**Required work:** The expected answer comprises all lines from the entries that contain the string "Importance".

☆ ☆ ☆ ☆ ☆ ☆ ☆

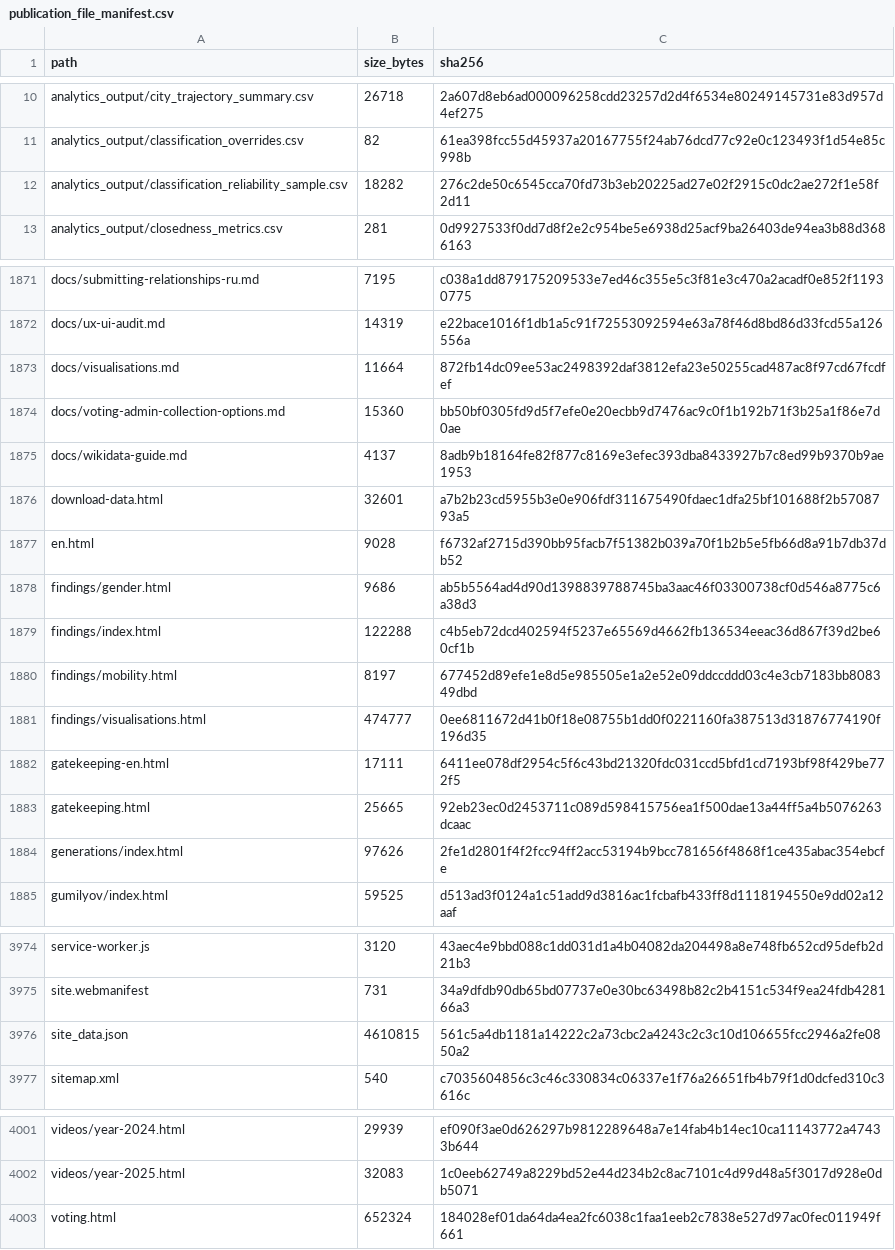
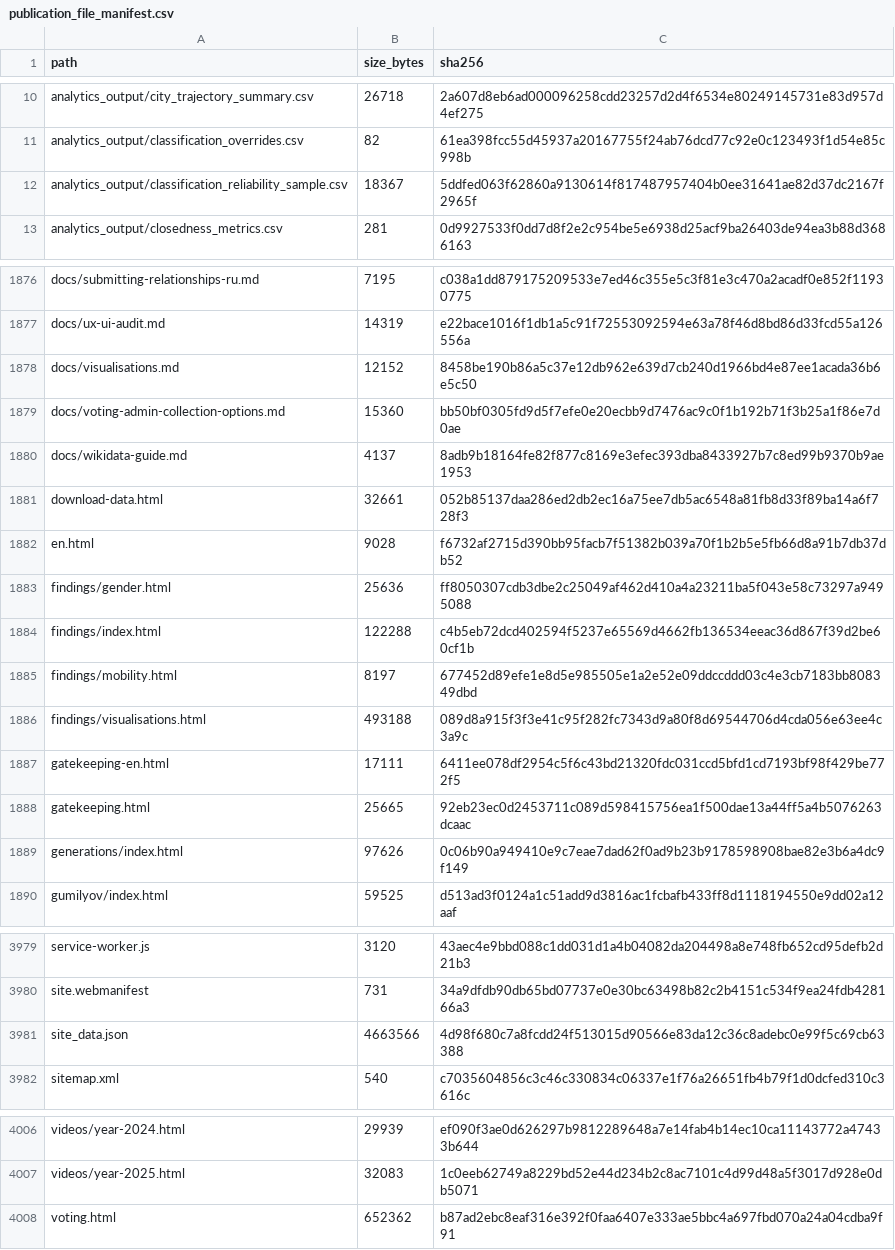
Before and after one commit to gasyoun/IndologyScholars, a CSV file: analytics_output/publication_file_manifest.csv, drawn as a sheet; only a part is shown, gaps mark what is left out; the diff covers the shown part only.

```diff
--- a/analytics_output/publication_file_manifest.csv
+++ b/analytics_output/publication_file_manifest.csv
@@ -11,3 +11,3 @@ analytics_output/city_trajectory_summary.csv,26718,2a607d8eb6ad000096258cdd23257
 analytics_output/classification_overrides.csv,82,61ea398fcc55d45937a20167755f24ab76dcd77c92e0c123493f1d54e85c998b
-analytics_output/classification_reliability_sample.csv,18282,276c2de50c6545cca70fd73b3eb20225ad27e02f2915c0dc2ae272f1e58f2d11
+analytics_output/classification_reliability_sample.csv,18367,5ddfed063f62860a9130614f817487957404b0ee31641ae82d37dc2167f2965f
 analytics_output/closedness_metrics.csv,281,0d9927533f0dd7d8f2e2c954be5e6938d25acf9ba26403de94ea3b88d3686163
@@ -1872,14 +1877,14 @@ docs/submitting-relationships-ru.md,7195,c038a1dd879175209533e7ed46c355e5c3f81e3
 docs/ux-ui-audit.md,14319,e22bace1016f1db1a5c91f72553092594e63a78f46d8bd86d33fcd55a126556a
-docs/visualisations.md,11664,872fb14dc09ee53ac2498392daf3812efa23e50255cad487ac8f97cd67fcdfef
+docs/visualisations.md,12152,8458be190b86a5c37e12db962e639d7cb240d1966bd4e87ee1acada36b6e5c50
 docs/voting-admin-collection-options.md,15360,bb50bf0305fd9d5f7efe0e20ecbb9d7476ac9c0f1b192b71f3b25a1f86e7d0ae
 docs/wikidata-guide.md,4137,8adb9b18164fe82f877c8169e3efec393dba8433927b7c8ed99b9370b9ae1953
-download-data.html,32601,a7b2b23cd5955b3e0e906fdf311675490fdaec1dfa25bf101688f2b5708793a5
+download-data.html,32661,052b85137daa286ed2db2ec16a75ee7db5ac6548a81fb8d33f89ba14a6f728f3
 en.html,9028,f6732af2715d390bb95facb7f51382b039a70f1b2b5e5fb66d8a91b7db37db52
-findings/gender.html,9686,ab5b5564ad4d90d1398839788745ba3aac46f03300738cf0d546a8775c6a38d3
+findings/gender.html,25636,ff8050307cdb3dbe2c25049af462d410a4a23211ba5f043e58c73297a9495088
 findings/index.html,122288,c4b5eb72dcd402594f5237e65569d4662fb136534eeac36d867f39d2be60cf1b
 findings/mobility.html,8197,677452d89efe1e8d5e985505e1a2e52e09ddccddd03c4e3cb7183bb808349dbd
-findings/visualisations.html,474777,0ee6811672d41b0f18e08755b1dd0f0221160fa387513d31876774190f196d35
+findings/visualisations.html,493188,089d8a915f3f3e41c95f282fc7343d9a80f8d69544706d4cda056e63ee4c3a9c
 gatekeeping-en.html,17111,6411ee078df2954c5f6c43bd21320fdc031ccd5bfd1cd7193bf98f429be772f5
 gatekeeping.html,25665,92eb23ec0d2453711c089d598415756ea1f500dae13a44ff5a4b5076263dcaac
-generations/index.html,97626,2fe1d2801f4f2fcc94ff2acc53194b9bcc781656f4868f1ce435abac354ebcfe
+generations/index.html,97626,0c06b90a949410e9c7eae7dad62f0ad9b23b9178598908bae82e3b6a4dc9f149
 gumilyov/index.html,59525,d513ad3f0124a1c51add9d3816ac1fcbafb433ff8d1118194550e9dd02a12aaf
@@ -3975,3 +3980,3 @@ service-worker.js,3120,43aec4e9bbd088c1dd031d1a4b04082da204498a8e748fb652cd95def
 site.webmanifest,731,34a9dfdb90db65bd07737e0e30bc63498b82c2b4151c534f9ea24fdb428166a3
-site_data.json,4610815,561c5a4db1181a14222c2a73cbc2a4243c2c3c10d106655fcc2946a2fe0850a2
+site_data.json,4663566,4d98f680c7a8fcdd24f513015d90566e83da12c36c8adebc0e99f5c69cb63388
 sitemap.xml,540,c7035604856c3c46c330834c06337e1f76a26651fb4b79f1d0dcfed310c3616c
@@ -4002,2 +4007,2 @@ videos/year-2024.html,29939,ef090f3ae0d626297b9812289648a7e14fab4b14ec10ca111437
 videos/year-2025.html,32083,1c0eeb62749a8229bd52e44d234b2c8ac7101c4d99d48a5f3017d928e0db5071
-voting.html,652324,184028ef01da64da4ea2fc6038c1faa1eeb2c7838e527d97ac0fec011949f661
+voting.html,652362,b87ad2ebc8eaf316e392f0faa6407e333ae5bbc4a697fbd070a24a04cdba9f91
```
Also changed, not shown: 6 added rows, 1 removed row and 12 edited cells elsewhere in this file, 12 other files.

☆ ☆ ☆ ☆ ☆ ☆ ☆

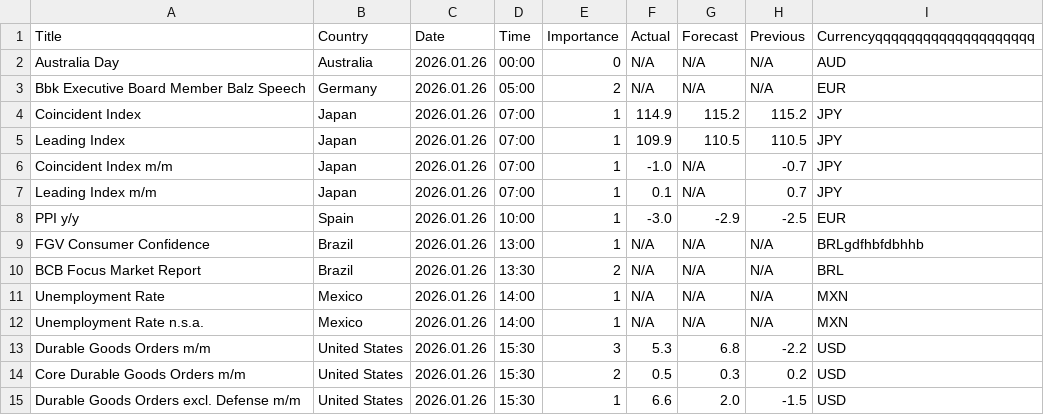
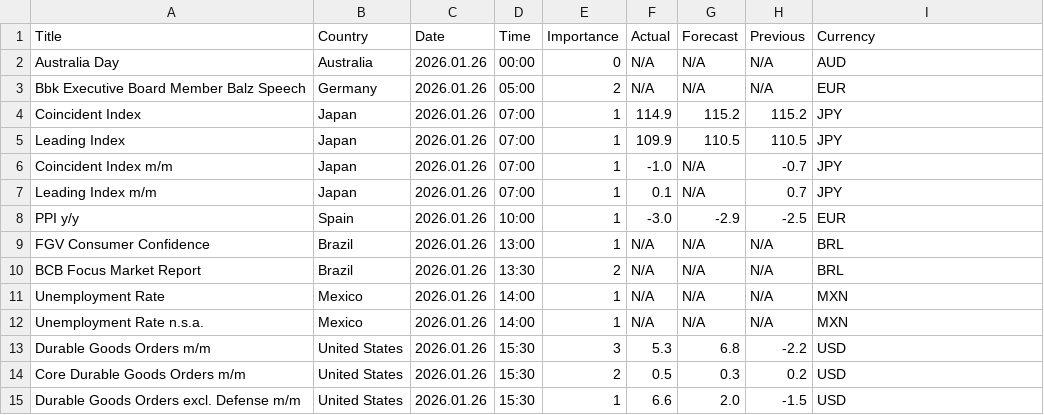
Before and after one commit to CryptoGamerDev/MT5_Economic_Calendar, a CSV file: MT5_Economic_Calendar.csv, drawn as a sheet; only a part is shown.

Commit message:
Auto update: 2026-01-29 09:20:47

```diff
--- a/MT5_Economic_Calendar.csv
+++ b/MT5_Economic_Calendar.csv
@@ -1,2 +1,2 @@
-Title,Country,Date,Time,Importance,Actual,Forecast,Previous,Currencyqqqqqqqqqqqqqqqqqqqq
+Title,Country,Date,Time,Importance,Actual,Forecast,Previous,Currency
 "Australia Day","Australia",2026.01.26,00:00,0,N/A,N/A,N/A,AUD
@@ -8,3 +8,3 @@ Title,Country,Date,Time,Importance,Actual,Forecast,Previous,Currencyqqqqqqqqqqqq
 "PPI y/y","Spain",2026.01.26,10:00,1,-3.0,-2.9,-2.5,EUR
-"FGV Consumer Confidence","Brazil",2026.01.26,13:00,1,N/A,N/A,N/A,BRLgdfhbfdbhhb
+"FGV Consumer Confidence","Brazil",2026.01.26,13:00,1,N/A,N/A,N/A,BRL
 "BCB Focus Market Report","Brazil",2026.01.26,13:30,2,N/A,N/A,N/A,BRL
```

☆ ☆ ☆ ☆ ☆ ☆ ☆

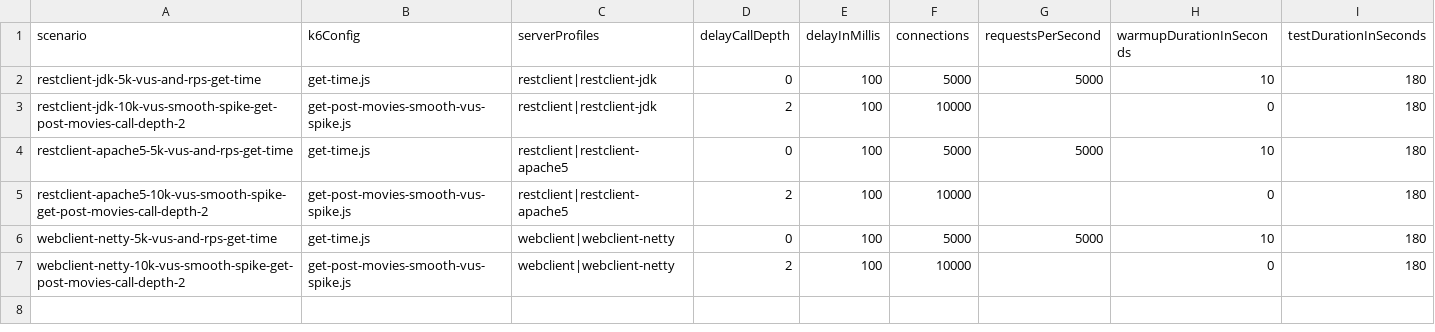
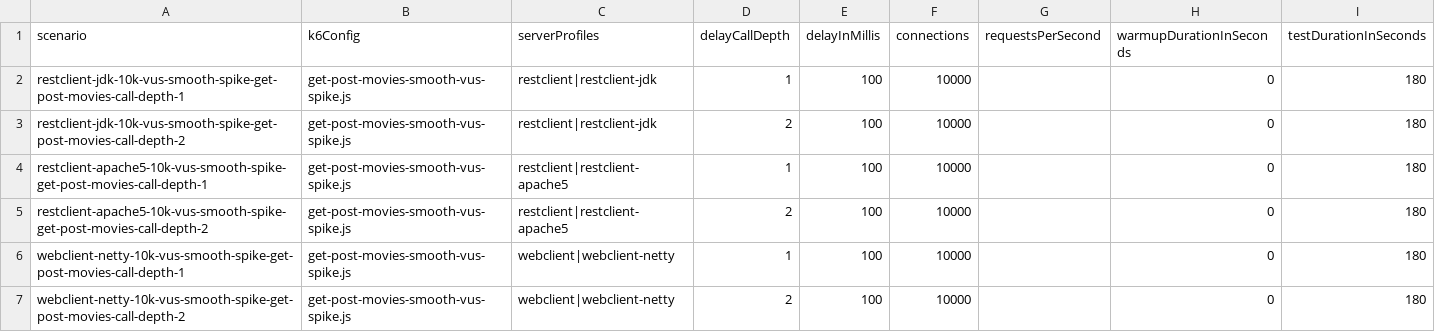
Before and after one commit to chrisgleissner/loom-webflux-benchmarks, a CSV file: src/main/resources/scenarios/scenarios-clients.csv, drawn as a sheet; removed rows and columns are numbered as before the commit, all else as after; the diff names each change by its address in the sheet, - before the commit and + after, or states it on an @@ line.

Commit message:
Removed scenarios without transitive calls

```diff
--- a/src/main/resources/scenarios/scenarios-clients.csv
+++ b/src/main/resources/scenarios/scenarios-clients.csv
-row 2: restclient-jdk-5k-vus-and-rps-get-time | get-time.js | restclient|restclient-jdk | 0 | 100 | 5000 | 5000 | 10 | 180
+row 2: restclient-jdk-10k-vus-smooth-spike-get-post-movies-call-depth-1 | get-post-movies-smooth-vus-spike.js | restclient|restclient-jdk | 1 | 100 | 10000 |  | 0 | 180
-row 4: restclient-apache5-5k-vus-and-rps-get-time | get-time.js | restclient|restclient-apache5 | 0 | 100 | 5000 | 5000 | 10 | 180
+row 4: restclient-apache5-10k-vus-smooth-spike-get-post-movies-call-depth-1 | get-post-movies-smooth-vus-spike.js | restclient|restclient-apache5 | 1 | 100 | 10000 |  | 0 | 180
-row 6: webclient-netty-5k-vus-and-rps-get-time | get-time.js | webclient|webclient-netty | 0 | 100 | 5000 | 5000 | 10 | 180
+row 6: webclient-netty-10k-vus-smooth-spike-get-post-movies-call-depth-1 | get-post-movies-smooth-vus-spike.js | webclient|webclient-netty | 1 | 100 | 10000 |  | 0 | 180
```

☆ ☆ ☆ ☆ ☆ ☆ ☆

**Task result:**
-Title,Country,Date,Time,Importance,Actual,Forecast,Previous,Currencyqqqqqqqqqqqqqqqqqqqq
+Title,Country,Date,Time,Importance,Actual,Forecast,Previous,Currency
@@ -8,3 +8,3 @@ Title,Country,Date,Time,Importance,Actual,Forecast,Previous,Currencyqqqqqqqqqqqq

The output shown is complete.